St. Jude Medical
Instead, analysts who read into the clinical trial data for the Genesis implanted device were split. While one analyst was impressed by the data, another said that Genesis may still need more clinical evidence to prove its worth to the U.S. Food and Drug Administration.
So was the trial as successful as St. Jude Medical hoped? The company still expects European approval and a product launch later this year.
But St. Jude spokeswoman Denise Landry wouldn't comment on whether the company plans to do a second clinical trial or whether it is confident it will win approval from the FDA without it.
"We will meet with the U.S. Food and Drug Administration later this year to determine next steps," Landry stated via email.
St. Jude Medical, the Minnesota maker of new innovative medical devices, enlisted 157 study participants, who on average suffered from headaches 26 days per month. There were two groups: one that started getting treatment from Genesis right away, and another whose device didn't start working for another 12 weeks. Genesis delivers mild electrical pulses to leads placed under the skin at the back of the head to stimulate the occipital nerve, as part of the migraine treatment.

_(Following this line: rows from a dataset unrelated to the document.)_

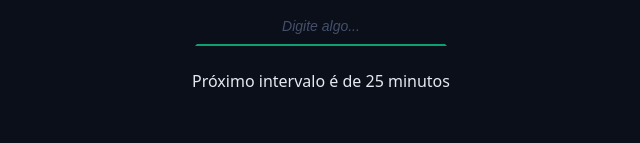
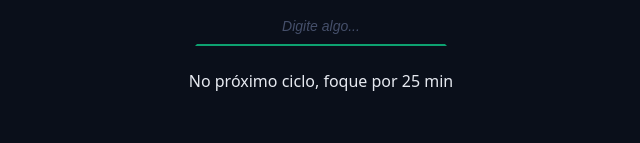
Before and after one commit to Matvops/pomodoro-chronos, a React (Vite) app: page / in a window 1280 px wide. Shown: the part 657-800 px from the top of the page, without its empty margins (319-959 px from the left). Built offline with nearby package versions, Linux system fonts and the light colour scheme.

Commit message:
Feat: Adiciona componente de dicas ao formulario

```diff
--- a/src/components/FormHome/index.tsx
+++ b/src/components/FormHome/index.tsx
@@ -9,6 +9,7 @@ import { TaskContext } from '../../contexts/TaskContext';
 import { getNextCycle } from '../../utils/getNextCycle';
 import { getNextCycleType } from '../../utils/getNextCycleType';
 import { TaskActionTypes } from '../../contexts/TaskContext/taskActions';
+import { TipsForCycles } from '../TipsForCycles';
 
 
 export function FormHome() {
@@ -22,11 +23,11 @@ export function FormHome() {
   function handleSubmit(event: FormEvent) {
     event.preventDefault();
 
-    if(!taskName) return;
+    if (!taskName) return;
 
     const taskNameClean = taskName.trim();
 
-    if(!taskNameClean) {
+    if (!taskNameClean) {
       alert('Digite a task')
       return;
     }
@@ -67,7 +68,9 @@ export function FormHome() {
       </div>
 
       <div className={style.formRow}>
-        <p>Próximo intervalo é de {task.config[nextCycleType]} minutos</p>
+        <TipsForCycles
+          nextCycleType={nextCycleType}
+        />
       </div>
 
       {task.currentCycle > 0 && (
@@ -85,7 +88,7 @@ export function FormHome() {
             title='Iniciar tarefa'
             type='submit'
           >
-            <PlayCircleIcon/>
+            <PlayCircleIcon />
           </ButtonDefault>
         ) :
           (
```
Lines whose indentation alone changed are shown as unchanged.
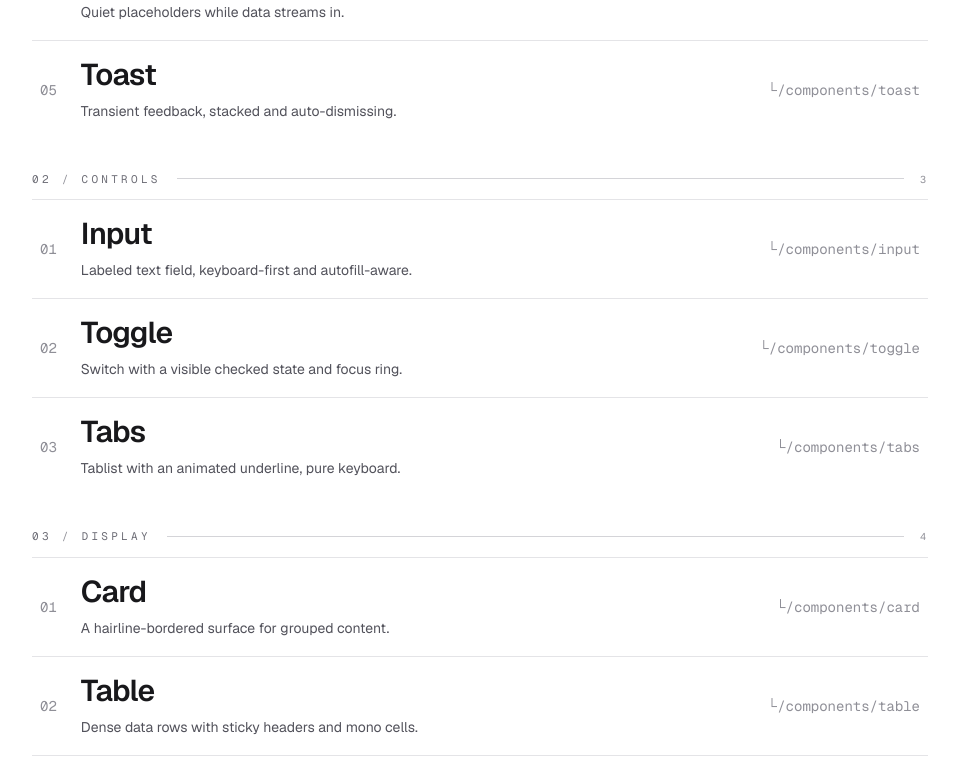
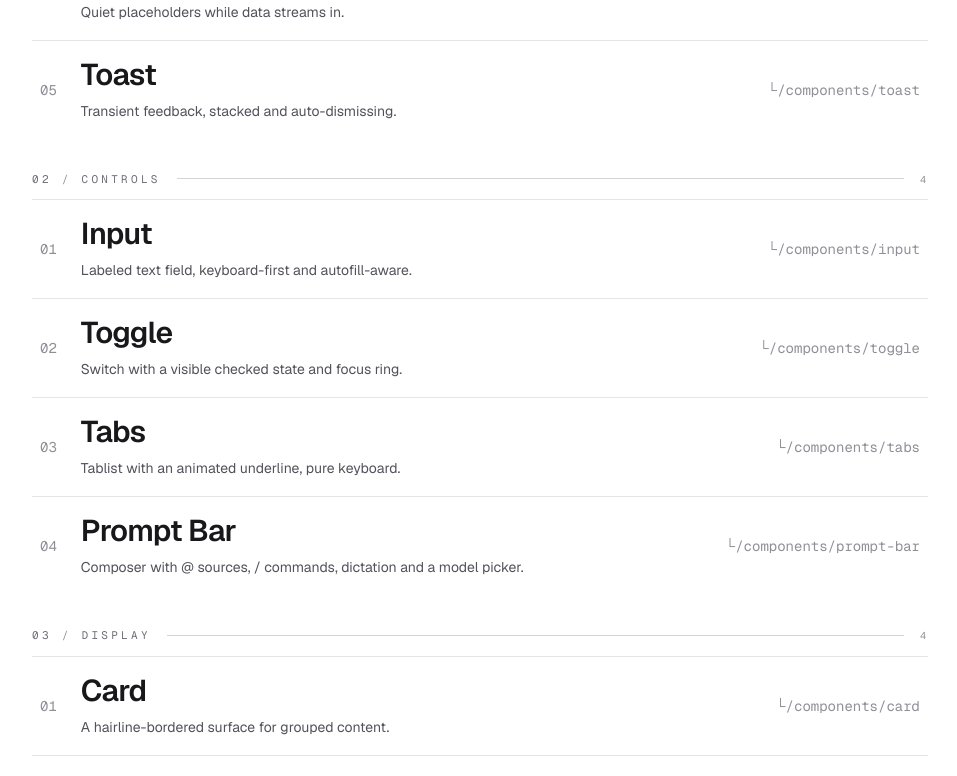
Before and after one commit to shivraj598/meroUI, a Next.js app: page /docs in a window 1280 px wide. Shown: the part 1290-2066 px from the top of the page, without its empty margins (304-1261 px from the left). Built offline with nearby package versions, Linux system fonts and the light colour scheme.

Commit message:
feat: add Prompt Bar component metadata to COMPONENT_GROUPS

```diff
--- a/src/components/docs/nav.ts
+++ b/src/components/docs/nav.ts
@@ -83,6 +83,13 @@ export const COMPONENT_GROUPS: { title: string; items: ComponentMeta[] }[] = [
         built: true,
         glyph: "≣",
       },
+      {
+        slug: "prompt-bar",
+        name: "Prompt Bar",
+        blurb: "Composer with @ sources, / commands, dictation and a model picker.",
+        built: true,
+        glyph: "✎",
+      },
     ],
   },
   {
```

The trial measured data at 12 weeks and then again at 12 months.What J.P. Morgan analyst Michael Weinstein called "impressive" were the results between the two groups at 12 weeks. Patients who got treatment immediately after the device was implanted reported a 28 percent reduction in the number of days they had headaches (seven fewer days a month) compared to the group who didn't get the treatment immediately.
In his research note on June 23, Weinstein also noted that the device had only a 1 percent overall rate of serious device or procedure-related adverse events.
Weinstein said these clinical trials results would be enough for St. Jude Medical to win European regulatory approval for Genesis.
However, other analysts focused more on the fact that the clinical trial failed to meet the primary endpoint of the study as established by the U.S. Food and Drug Administration. The FDA wanted a statistically meaningful difference in patients who noted that their pain fell 50 percent. And St Jude Medical's product was able to show a meaningful difference at the 10 percent reduction rate all the way to 40 percent, but not at the 50 percent level that the FDA required.
And that's where Morgan Keegan analyst Jan Wald has a problem. In an Associated Press article, Wald said that the device may have problems in getting market clearance in the U.S. because it couldn't meet the primary goal of the clinical trial. He noted that St. Jude Medical may have "used too many surveys and created too many different measurements in order to prove the implant works."
Yet Wald maintained his "outperform rating on the stock."